The Effects Of Alcohol On Oral Health

How Bad is Alcohol for Your Teeth?

Hello, and welcome back to the Kruckman Family Dentistry blog! As a Waconia area dentist office, we want to make sure that as many people as possible are informed about oral health issues. While you might not think about it too much, the health of your mouth can greatly impact the health of the rest of your body. For this reason, it is important that everyone take the necessary steps to make sure that their oral health is as good as possible. In the first of a two part blog series, we are going to to go over the effects that alcohol can have on the overall oral health of a person. While alcohol is a substance that is enjoyed by millions of people in the United States, it is also a substance that should be treated with caution. Continue reading below to learn more.

Don’t Abuse Your Teeth

In life, we are given one set of permanent teeth to work with. Because of this, we assume that most people want to make sure that they take care of their teeth as well as they possibly can. While there are options available to replace your natural teeth, such as dental implants, dental crowns, and dentures, these options are something that should be considered a last resort, not a viable alternative to proper tooth care. Most people are aware of the fact that brushing and flossing are necessary to maintain proper oral hygiene, however, making a conscious effort to avoid food and drink that are harmful to your mouth is also necessary to make sure that your oral hygiene is optimal. While the effects of sugar on people’s teeth has been long documented and exposed to the general public, fewer people are aware of the fact that alcohol can be just as bad, if not worse, than drinking multiple sodas a day. Below, we have listed a few of the side effects that regular consumption of alcohol can have on your teeth.

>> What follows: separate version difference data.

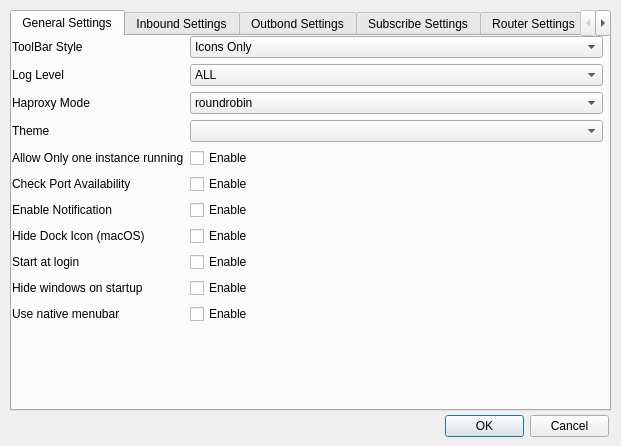
Qt form ui/settingsdialog.ui (Trojan-Qt5/Trojan-Qt5) before a commit.
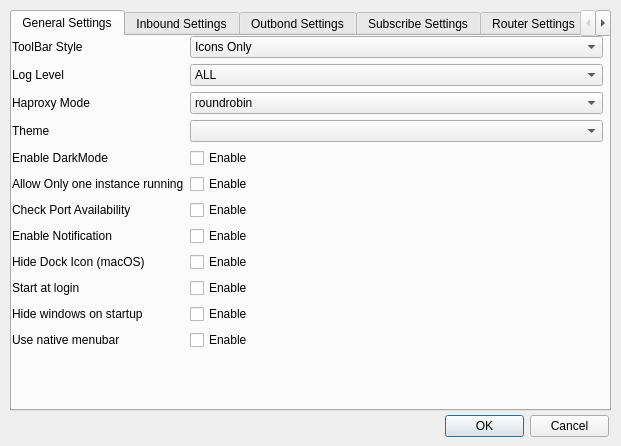
The same form after that commit.

```diff
--- a/ui/settingsdialog.ui
+++ b/ui/settingsdialog.ui
@@ -169,98 +169,98 @@
         </item>
        </widget>
       </item>
-      <item row="4" column="0">
+      <item row="5" column="0">
        <widget class="QLabel" name="onlyOneInstanceLabel">
         <property name="text">
          <string>Allow Only one instance running</string>
         </property>
        </widget>
       </item>
-      <item row="4" column="1">
+      <item row="5" column="1">
        <widget class="QCheckBox" name="oneInstanceCheckBox">
         <property name="text">
          <string>Enable</string>
         </property>
        </widget>
       </item>
-      <item row="5" column="0">
+      <item row="6" column="0">
        <widget class="QLabel" name="checkPortAvailabilityLabel">
         <property name="text">
          <string>Check Port Availability</string>
         </property>
        </widget>
       </item>
-      <item row="5" column="1">
+      <item row="6" column="1">
        <widget class="QCheckBox" name="availabilityCheckBox">
         <property name="text">
          <string>Enable</string>
         </property>
        </widget>
       </item>
-      <item row="6" column="0">
+      <item row="7" column="0">
        <widget class="QLabel" name="enableNotificationLabel">
         <property name="text">
          <string>Enable Notification</string>
         </property>
        </widget>
       </item>
-      <item row="6" column="1">
+      <item row="7" column="1">
        <widget class="QCheckBox" name="enableNotificationCheckBox">
         <property name="text">
          <string>Enable</string>
         </property>
        </widget>
       </item>
-      <item row="7" column="0">
+      <item row="8" column="0">
        <widget class="QLabel" name="hideDockIconLabel">
         <property name="text">
          <string>Hide Dock Icon (macOS)</string>
         </property>
        </widget>
       </item>
-      <item row="7" column="1">
+      <item row="8" column="1">
        <widget class="QCheckBox" name="hideDockIconCheckBox">
         <property name="text">
          <string>Enable</string>
         </property>
        </widget>
       </item>
-      <item row="8" column="0">
+      <item row="9" column="0">
        <widget class="QLabel" name="startAtLoginLabel">
         <property name="text">
          <string>Start at login</string>
         </property>
        </widget>
       </item>
-      <item row="8" column="1">
+      <item row="9" column="1">
        <widget class="QCheckBox" name="startAtLoginCheckbox">
         <property name="text">
          <string>Enable</string>
         </property>
        </widget>
       </item>
-      <item row="9" column="0">
+      <item row="10" column="0">
        <widget class="QLabel" name="hideWindowsOnStartupLabel">
         <property name="text">
          <string>Hide windows on startup</string>
         </property>
        </widget>
       </item>
-      <item row="9" column="1">
+      <item row="10" column="1">
        <widget class="QCheckBox" name="hideCheckBox">
         <property name="text">
          <string>Enable</string>
         </property>
        </widget>
       </item>
-      <item row="10" column="0">
+      <item row="11" column="0">
        <widget class="QLabel" name="useNativeMenuBar">
         <property name="text">
          <string>Use native menubar</string>
         </property>
        </widget>
       </item>
-      <item row="10" column="1">
+      <item row="11" column="1">
        <widget class="QCheckBox" name="nativeMenuBarCheckBox">
         <property name="text">
          <string>Enable</string>
@@ -277,6 +277,20 @@
       <item row="3" column="1">
        <widget class="QComboBox" name="themeComboBox"/>
       </item>
+      <item row="4" column="0">
+       <widget class="QLabel" name="label_8">
+        <property name="text">
+         <string>Enable DarkMode</string>
+        </property>
+       </widget>
+      </item>
+      <item row="4" column="1">
+       <widget class="QCheckBox" name="darkModeCB">
+        <property name="text">
+         <string>Enable</string>
+        </property>
+       </widget>
+      </item>
      </layout>
     </widget>
    </widget>
```
Left out of the diff: 42 changed lines with no effect on the pictures.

  • Tooth Decay: When you drink alcohol on a regular basis, you are allowing a large amount of acid and sugars to coat your teeth. Even though soda and highly acidic juices receive the lion’s share of blame when it comes to tooth decay, alcohol can be just as guilty if you do not take the proper steps to eliminate its effects. Believe it or not, alcohol is actually full of sugar. While this sugar takes time to manifest, the longer the residual alcohol is in your mouth, the longer it has to turn into sugar. As most people know, sugar is like superfood to the bacteria in your mouth. As they consume this sugar, they release acid as a natural by-product. This acid works to strip the enamel of the teeth, exposing the teeth to an increased risk of decay. If the sugar wasn’t bad enough, alcohol in and of itself is acidic. This added acid works to increase the overall pH level in the mouth, further damaging enamel. If you are going to partake in alcohol, we highly recommend that you sip water while you do so. Not only will this cause you to drink slower, it will help to rinse away the excess acid and sugar that alcoholic beverages contain.
  • Gum Disease: Periodontitis, or gum disease, is one of the most common medical afflictions in the United States. It is estimated that millions of people across that country experience some stage of gum disease and, unfortunately, many people don’t even know it. Alcohol works to increase your chances of gum disease in two ways. The first way, as we mentioned in our previous point, has to do with the amount of alcohol that alcohol imparts on the teeth. As the sugar content of the mouth increases so does the amount of acid that is able to be produced by the bacteria in the mouth. Secondly, alcohol causes the mouth to become drier than normal. Alcohol is a naturally dehydrating substance. The more alcohol that is consumed, the less efficient the body is at making saliva. This is a bad thing because saliva is the body’s first line of defense against bacteria in the mouth, a line of defense that cannot be compromised. Again, if you are going to drink alcohol, we strongly suggest that you also drink water while doing so. This will not only balance out the ph of your mouth but will also make sure that your salivary process is less affected from alcohol consumption.

Join us again next time as we continue to cover some of the effects that alcohol has on the health of your mouth. Also, if it has been a while since you visited the dentist or you are looking for a new dentist that is able to treat you and your family, please contact us today at Kruckman Family Dentistry. We happily serve patients in the Waconia area and we would love to be able to be your dentist of choice.